So here I am, doing what I love to do (playing viola with world-class performers and ensembles), in large part because of the efforts of Dr. Alice Brandfonbrener and the association she started. Without a network of performing arts medical practitioners I may well never have bounced back from the playing-related injuries that debilitated me so many years ago. Though her passing is a true loss to the field, ALL performing artists are better because 32 years ago Dr. Brandfonbrener wanted to help musicians hurt less. And 32 years later, here I am, hurting much less, and playing with ISO.

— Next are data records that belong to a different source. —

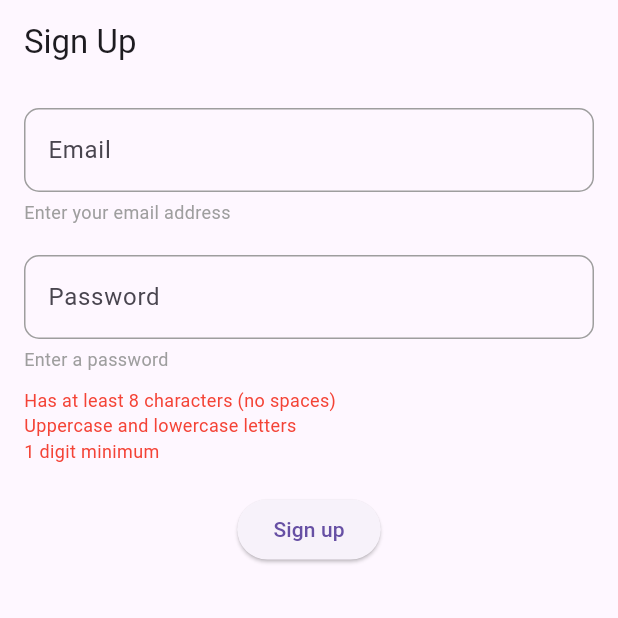
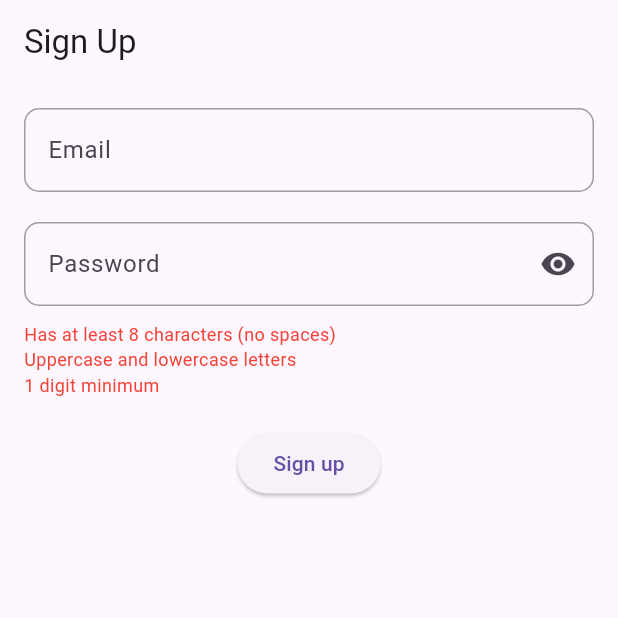
Before and after one commit to michaelost/flutter-signup, a Flutter app: the screen it shows after launch, on a phone screen of 412 x 824 dp, the top half of it. Run offline on Flutter 3.47's test engine with Material 3 defaults, Android fonts, the phone set to English and light mode, and no system bars.

Commit message:
minor fix

```diff
--- a/lib/main.dart
+++ b/lib/main.dart
@@ -1,5 +1,4 @@
 import 'package:flutter/material.dart';
-import 'custom_text_form_field.dart';
 import 'password_field_with_validator.dart';
 
 void main() {
@@ -89,10 +88,31 @@ class _AuthPageState extends State<AuthPage> {
           key: _formKey,
           child: Column(
             children: [
-              CustomTextFormField(
+              TextFormField(
                 controller: _emailController,
-                labelText: "Email",
-                hintText: "Enter your email address",
+                decoration: InputDecoration(
+                  labelText: "Email",
+                  enabledBorder: OutlineInputBorder(
+                    borderSide: BorderSide(color: Colors.grey, width: 1.0),
+                    borderRadius: BorderRadius.circular(10.0),
+                  ),
+                  focusedBorder: OutlineInputBorder(
+                    borderSide: BorderSide(color: Colors.blue, width: 2.0),
+                    borderRadius: BorderRadius.circular(10.0),
+                  ),
+                  errorBorder: OutlineInputBorder(
+                    borderSide: BorderSide(color: Colors.red, width: 2.0),
+                    borderRadius: BorderRadius.circular(10.0),
+                  ),
+                  focusedErrorBorder: OutlineInputBorder(
+                    borderSide: BorderSide(color: Colors.red, width: 2.0),
+                    borderRadius: BorderRadius.circular(10.0),
+                  ),
+                  disabledBorder: OutlineInputBorder(
+                    borderSide: BorderSide(color: Colors.grey[300]!, width: 1.0),
+                    borderRadius: BorderRadius.circular(10.0),
+                  ),
+                ),
                 validator: (value) {
                   if (value == null || value.isEmpty) {
                     return 'Please enter an email';
--- a/lib/password_field_with_validator.dart
+++ b/lib/password_field_with_validator.dart
@@ -27,6 +27,7 @@ class PasswordFieldWithValidator extends StatefulWidget {
 
 class _PasswordFieldWithValidatorState extends State<PasswordFieldWithValidator> {
   String _password = '';
+  bool _obscureText = true;
 
   @override
   void initState() {
@@ -37,6 +38,12 @@ class _PasswordFieldWithValidatorState extends State<PasswordFieldWithValidator>
   void _updatePassword() {
     setState(() {
       _password = widget.controller.text;
+    });
+  }
+
+  void _togglePasswordVisibility() {
+    setState(() {
+      _obscureText = !_obscureText;
     });
   }
 
@@ -51,11 +58,38 @@ class _PasswordFieldWithValidatorState extends State<PasswordFieldWithValidator>
     return Column(
       crossAxisAlignment: CrossAxisAlignment.start,
       children: [
-        CustomTextFormField(
+        TextFormField(
           controller: widget.controller,
-          labelText: widget.labelText,
-          hintText: widget.hintText,
-          obscureText: true,
+          obscureText: _obscureText,
+          decoration: InputDecoration(
+            labelText: widget.labelText,
+            enabledBorder: OutlineInputBorder(
+              borderSide: BorderSide(color: Colors.grey, width: 1.0),
+              borderRadius: BorderRadius.circular(10.0),
+            ),
+            focusedBorder: OutlineInputBorder(
+              borderSide: BorderSide(color: Colors.blue, width: 2.0),
+              borderRadius: BorderRadius.circular(10.0),
+            ),
+            errorBorder: OutlineInputBorder(
+              borderSide: BorderSide(color: Colors.red, width: 2.0),
+              borderRadius: BorderRadius.circular(10.0),
+            ),
+            focusedErrorBorder: OutlineInputBorder(
+              borderSide: BorderSide(color: Colors.red, width: 2.0),
+              borderRadius: BorderRadius.circular(10.0),
+            ),
+            disabledBorder: OutlineInputBorder(
+              borderSide: BorderSide(color: Colors.grey[300]!, width: 1.0),
+              borderRadius: BorderRadius.circular(10.0),
+            ),
+            suffixIcon: IconButton(
+              icon: Icon(
+                _obscureText ? Icons.visibility : Icons.visibility_off,
+              ),
+              onPressed: _togglePasswordVisibility,
+            ),
+          ),
           validator: widget.validator,
         ),
         SizedBox(height: 10),
```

Tears well up in my eyes as I think of the legacy of this great woman, and what her efforts have helped me achieve. It is no small thing for me-- who for some time, many years ago, lost all feeling in her left arm-- to be able to play a supporting role to the great Joshua Bell in a superbly stunning concerto.

I believe tomorrow's rehearsal will be incredibly powerful for me. There's nothing quite like making exquisitely-crafted music with a group of exceptionally fine musicians, while remembering someone truly relevant. Thank you, Dr. Alice. In tomorrow's rehearsal I will be giddy because of everything you've done for me, without ever knowing me. Thank you.